When Andy Benkert, HRmarketer's SEO expert, first informed me months ago that keyword meta tags were no longer an important part of SEO best practices -- at least for Google search results -- I was skeptical. Andy spends a lot of time keeping current on best practices (it's his job) so I trusted his opinion on the matter. But I was unsure how we would respond to our SEO customers when they asked why were spending less time on keyword meta tags.
"Google doesn't use the "keywords" meta tag in our web search ranking. This video explains more, or see the questions below". - Matt Cutts, Google Software Engineer
So that settles it. It is official and indisputable (its from Google). I strongly recommend spending some time on this Google blog post and reading the Q&A and the reader responses. It's a real education.
Since the HRmarketer Services Group formally got into delivering SEO services several years ago I've learned a great deal about SEO and have developed a real appreciation for this trade - a trade that is at least 90% science and maybe 10% art.
What this announcement from Google tells me is that good SEO in 2007 is not necessarily good SEO in 2010. Since a major component of SEO is about getting higher organic rankings on search results relevant to your company, a company's SEO is in many respects at the mercy of the algorithms used by major search engines like Google - which can change on a dime.
It is therefore very important to take a look at your SEO on a regular basis and not assume that since you paid someone to search optimize your web site in 2005 that everything is fine today.
This is one reason we launched the SEO Center which tells HR companies how they are ranking for their various keywords month-to-month on major search engines. This allows them to quickly notice when they drop off the first page of search results (or get on the first page).
But one aspect of SEO best practices that seems to never change and continues to be the single most important aspect to great SEO and high page rankings (in my opinion) is content and inbound links (other web sites linking to your site).
And this is 100% in your control by incorporating into your ongoing (monthly) marketing and PR the development of original content (e.g., white papers, research, articles, etc) that is uploaded to your web site and distributed/syndicated online through search-optimized press releases, direct marketing, blogs, podcasts, videos, Twitter, and social networking sites.

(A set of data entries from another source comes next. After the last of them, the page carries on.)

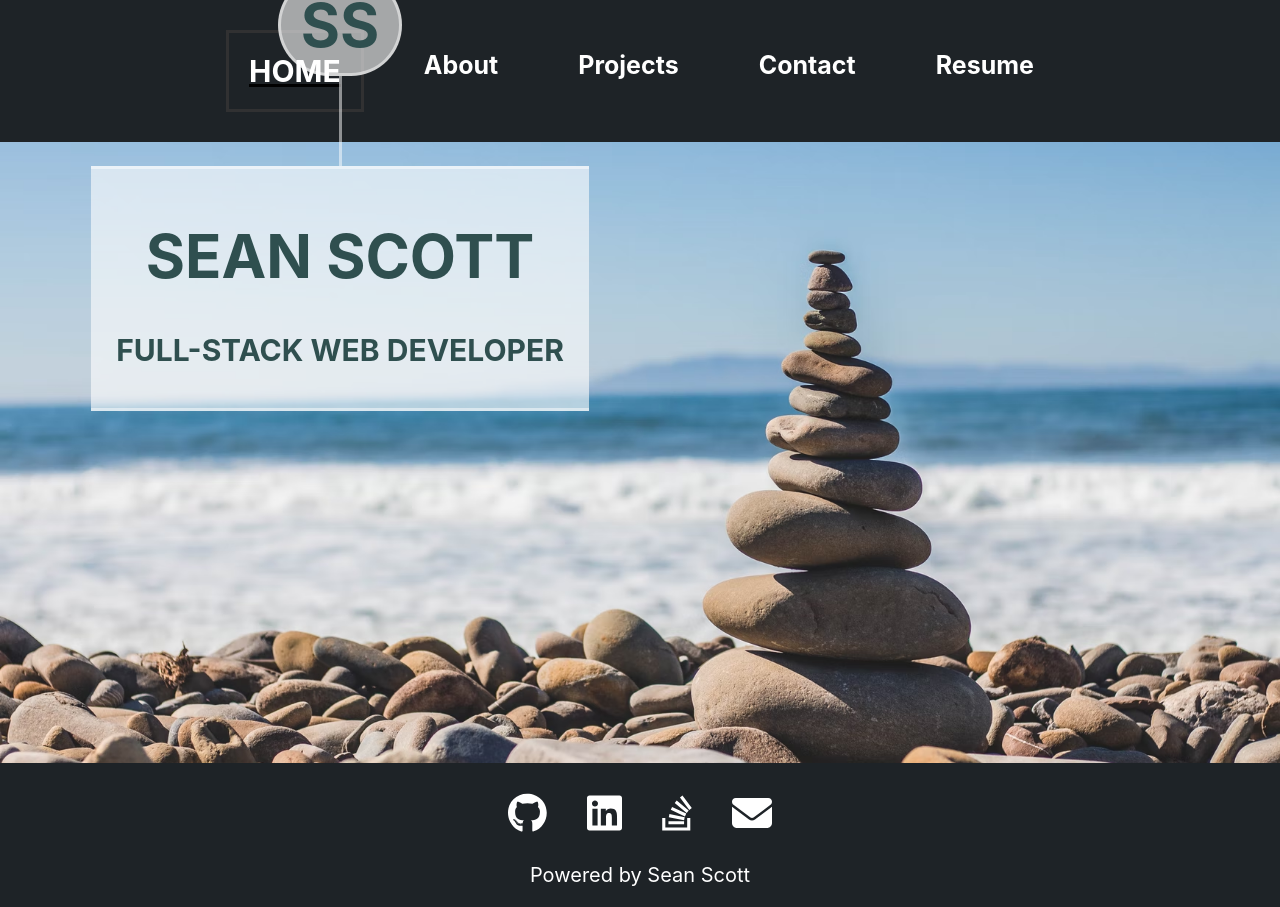
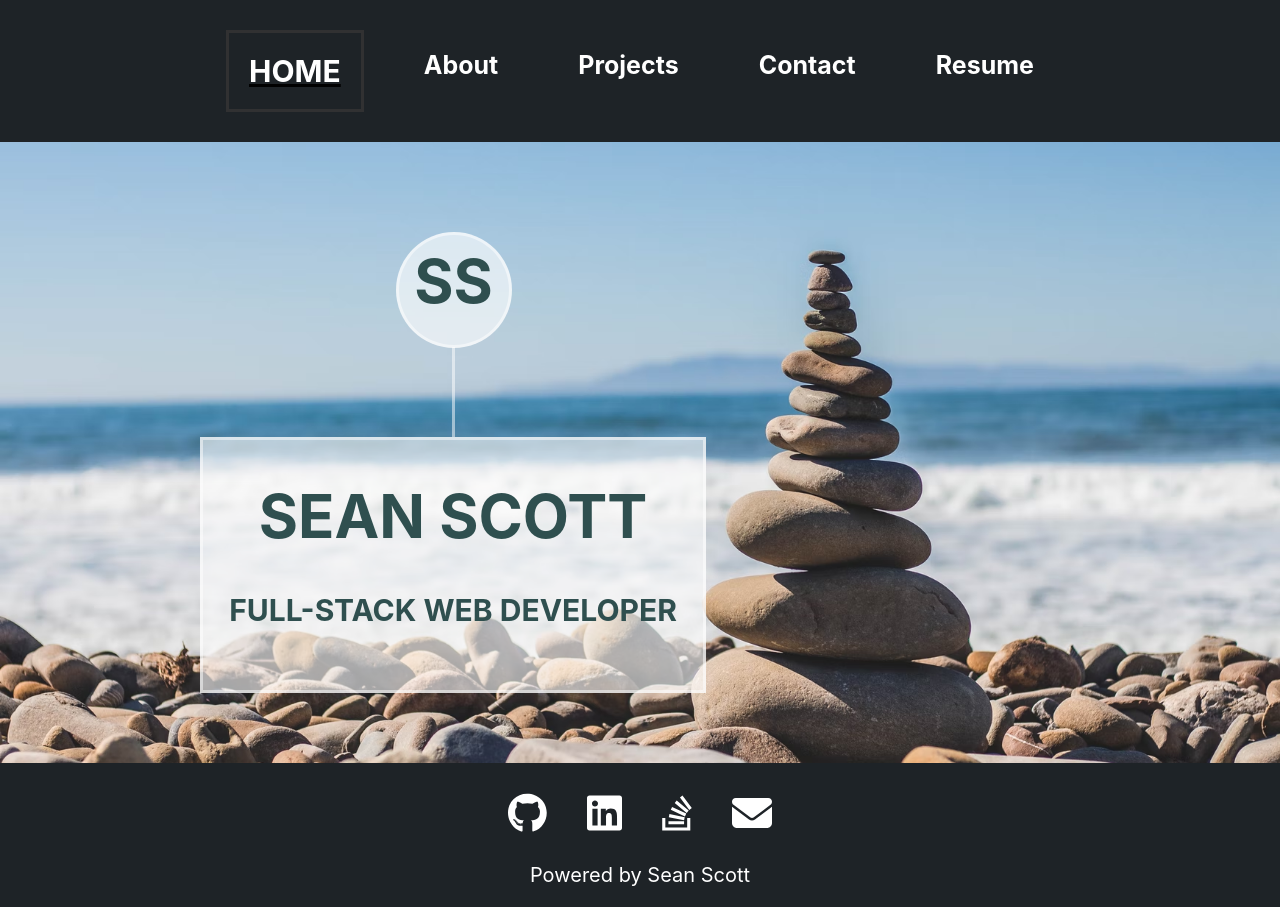
Before and after one commit to seanscott95/My-Portfolio, a React (Create React App) app: page / in a window 1280 px wide. Built offline with nearby package versions, Linux system fonts and the light colour scheme.

Commit message:
fixed up the homepages styling and layout, added extra container to contain initials and text elements

```diff
--- a/src/components/pages/Home.jsx
+++ b/src/components/pages/Home.jsx
@@ -9,22 +9,22 @@ export default function Home() {
         backgroundSize: 'cover',
         height: '77.6vh',
         fontSize: '30px',
-        display: 'flex',
-        flexDirection: 'column',
         justifyContent: 'center',
         alignItems: 'center',
         fontWeight: 'bold',
     }
     return (
         <div style={style}>
-            <div>
-                <h1 className="initials">SS</h1>
+            <div className="outerContainer">
+                <div className='initialsContainer'>
+                    <h1 className="initials">SS</h1>
+                </div>
+                <div className="single-line"></div>
+                <div className="header">
+                    <h1>SEAN SCOTT</h1>
+                    <p>FULL-STACK WEB DEVELOPER</p>
+                </div>
             </div>
-            <div className="single-line"></div>
-            <header className="header">
-                <h1>SEAN SCOTT</h1>
-                <p>FULL-STACK WEB DEVELOPER</p>
-            </header>
         </div>
     );
 }
--- a/src/styles/Home.css
+++ b/src/styles/Home.css
@@ -1,34 +1,44 @@
 :root {
     --border-color: rgb(255, 255, 255, 0.5);
+}
+
+.outerContainer {
+    width: fit-content;
+    height: auto;
+    display: flex;
+    flex-direction: column;
+    align-items: center;
+    justify-content: flex-start;
+    padding: 50px 200px;
+}
+
+.initialsContainer {
+    height: 155px;
+    width: 90px;
+    padding-right: 25px;
 }
 
 .initials {
     border: 3px solid var(--border-color);
     border-radius: 90px;
-    padding: 12px 20px;
-    position: relative;
-    top: -260px;
-    left: -300px;
+    padding: 10px;
+    height: 90px;
+    width: 90px;
+    text-align: center;
     background: rgb(255, 255, 255, 0.6); /*Different opacity to --border-color */
     color: DarkSlateGrey;
 }
 
 .header {
-    border-top: 3px solid var(--border-color);
-    border-bottom: 3px solid var(--border-color);
-    position: relative;
-    top: -300px;
-    left: -300px;
+    border: 3px solid var(--border-color);
+    height: 250px;
+    width: 500px;
     background: rgb(255, 255, 255, 0.6); /*Different opacity to --border-color */
     text-align: center;
     color: DarkSlateGrey;
-    padding: 10px 25px;
 }
 
 .single-line {
     border-left: 3px solid var(--border-color);
     height: 90px;
-    position: relative;
-    top: -300px;
-    left: -300px;
 }
```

Its that simple - or that difficult.
(By the way, Andy recommends a great overview of industry expert best practices and the similarities and differences of what works in SEO across search engines - Google, Yahoo, Bing, Ask, etc. - the Hubspot Webinar Advanced SEO Tactics: On Beyond Keyword Research, Rand Fiskin, SEOmoz.)